The insurer, Valley Forge, sought a declaration that it had the right to control both the defense and the remediation of the Hartford Iron site without interference by Hartford Iron. The insurance policies provided that Valley Forge had a right and duty to investigate and defend, and to settle covered claims against Hartford Iron. While investigating the Hartford Iron site, however, Hartford Iron and Valley Forge disagreed about how to remediate the site. The disagreement culminated in Valley Forge suing Hartford Iron to recover the same remediation costs that Hartford Iron sought coverage for under the policies. Although there was no dispute over the terms of coverage under the policies, the dispute over which party ultimately would be required to pay, according to the court, was a conflict sufficient to preclude Valley Forge from controlling the manner in which the underlying action should be handled.

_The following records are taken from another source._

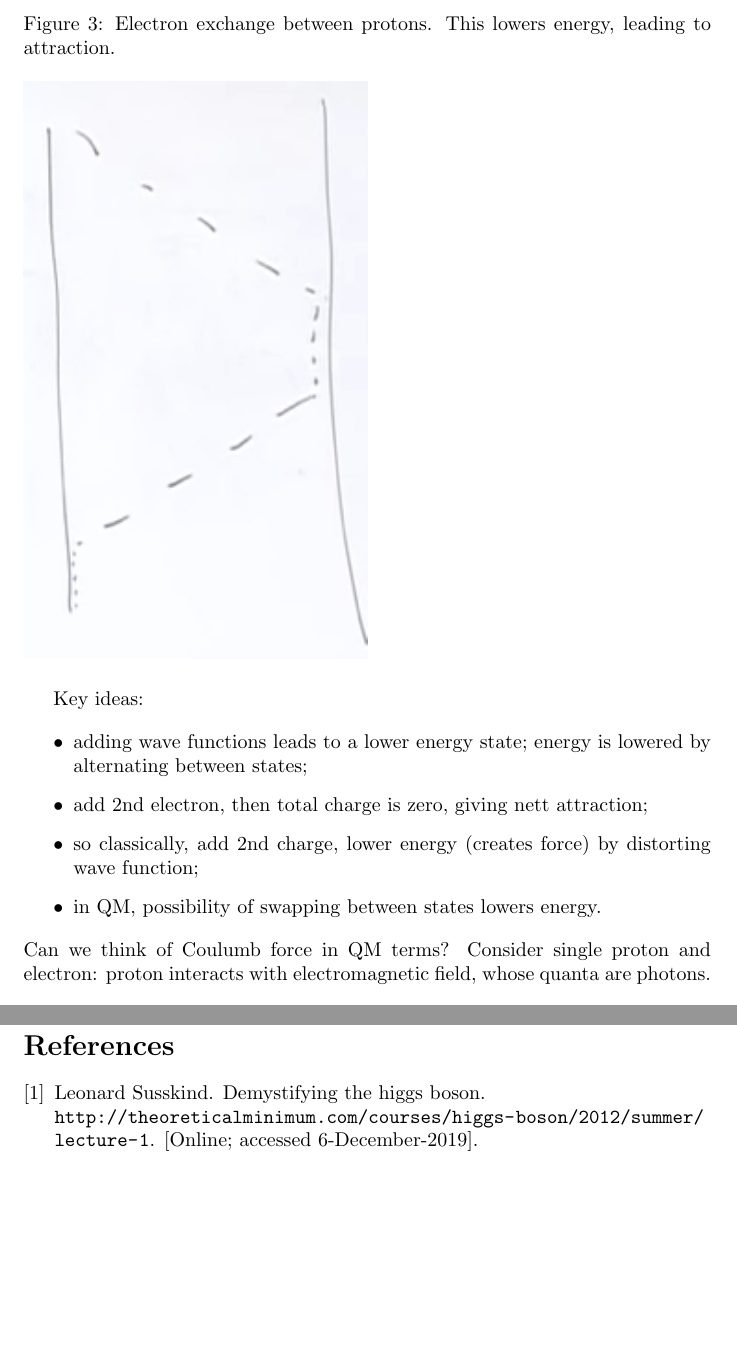
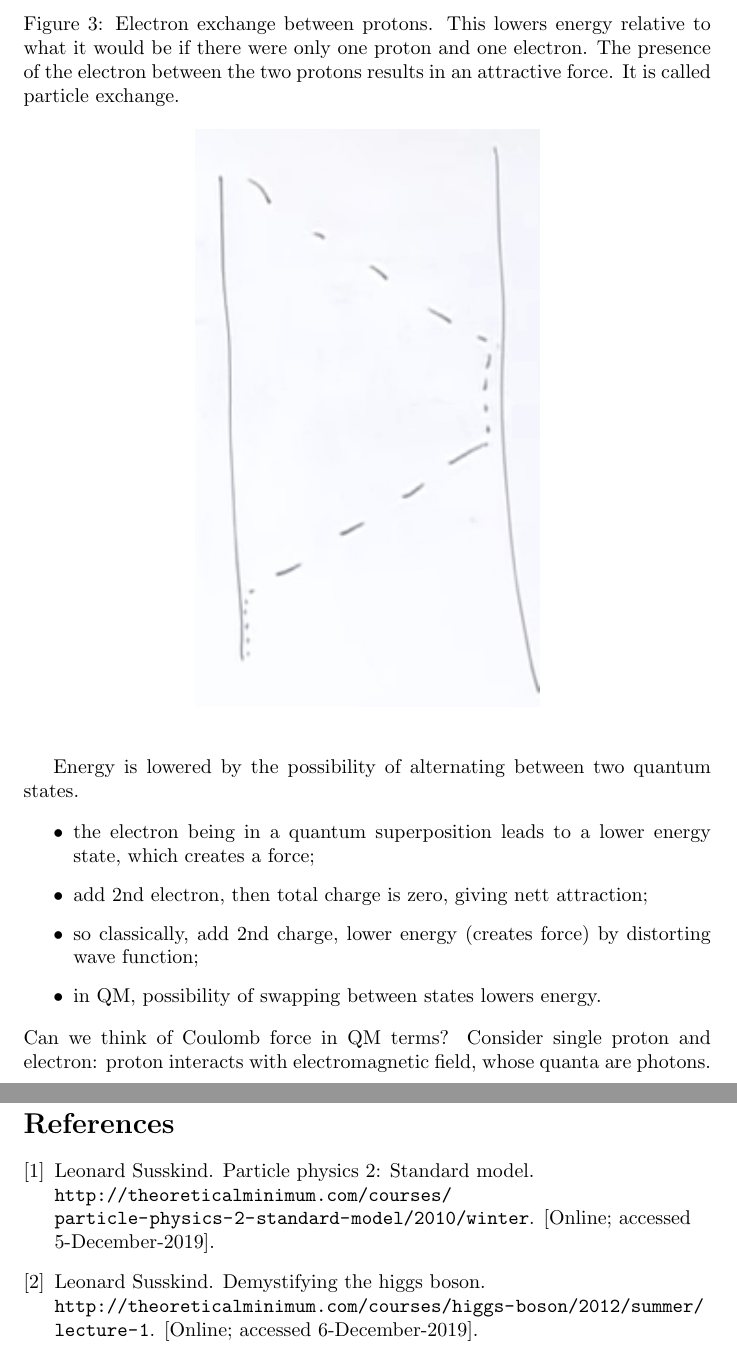
Before and after one commit to weka511/complexity, a LaTeX paper (tm/particles2.tex): two parts of pages 6 and 48 of 48, joined at a grey line, cut so that both start at the same text, the shorter picture padded with empty space. Compiled offline with pdfLaTeX.

Commit message:
Reviewed week 1

```diff
--- a/tm/particles2.tex
+++ b/tm/particles2.tex
@@ -89,21 +89,23 @@ Where do molecular forces come from? There are several mechanisms: we will focus
 \end{figure}
 
 \begin{figure}[H]
-	\caption{Electron exchange between protons. This lowers energy, leading to attraction.}
-	\includegraphics[width=0.5\textwidth]{2proton1ElectronHopping}\label{fig:2proton1ElectronHopping}
+	\begin{center}
+		\caption{Electron exchange between protons. This lowers energy relative to what it would be if there were only one proton and one electron. The presence of the electron between the two protons results in an attractive force. It is called particle exchange.}
+		\includegraphics[width=0.5\textwidth]{2proton1ElectronHopping}\label{fig:2proton1ElectronHopping}
+	\end{center}
 \end{figure}
 
-Key ideas:
+Energy is lowered by the possibility of alternating between two quantum states.
 
 \begin{itemize}
-	\item adding wave functions leads to a lower energy state; energy is lowered by alternating between states;
+	\item the electron being in a quantum superposition leads to a lower energy state, which creates a force;
 
 	\item add 2nd electron, then total charge is zero, giving nett attraction;
 
 	\item so classically, add 2nd charge, lower energy (creates force) by distorting wave function;
 	\item in QM, possibility of swapping between states lowers energy.
 \end{itemize}
-Can we think of Coulumb force in QM terms? Consider single proton and electron: proton interacts with electromagnetic field, whose quanta are photons.
+Can we think of Coulomb force in QM terms? Consider single proton and electron: proton interacts with electromagnetic field, whose quanta are photons.
 
 \begin{itemize}
 	\item Classically we solve field equations;
```
Also changed, not shown: tm/particles2.tex (4 more changed lines).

The decision illustrates that policyholders are not beholden to their liability insurers when the insurer’s interests are not aligned with those of the insured. The decision serves as a reminder, therefore, that when an insurer takes a position that is inconsistent with or adverse to interests of the policyholder, even in the absence of a dispute over the terms or scope of coverage, the policyholder may be entitled to assume control of the defense and require the insurer to provide independent counsel to protect the policyholder’s interests.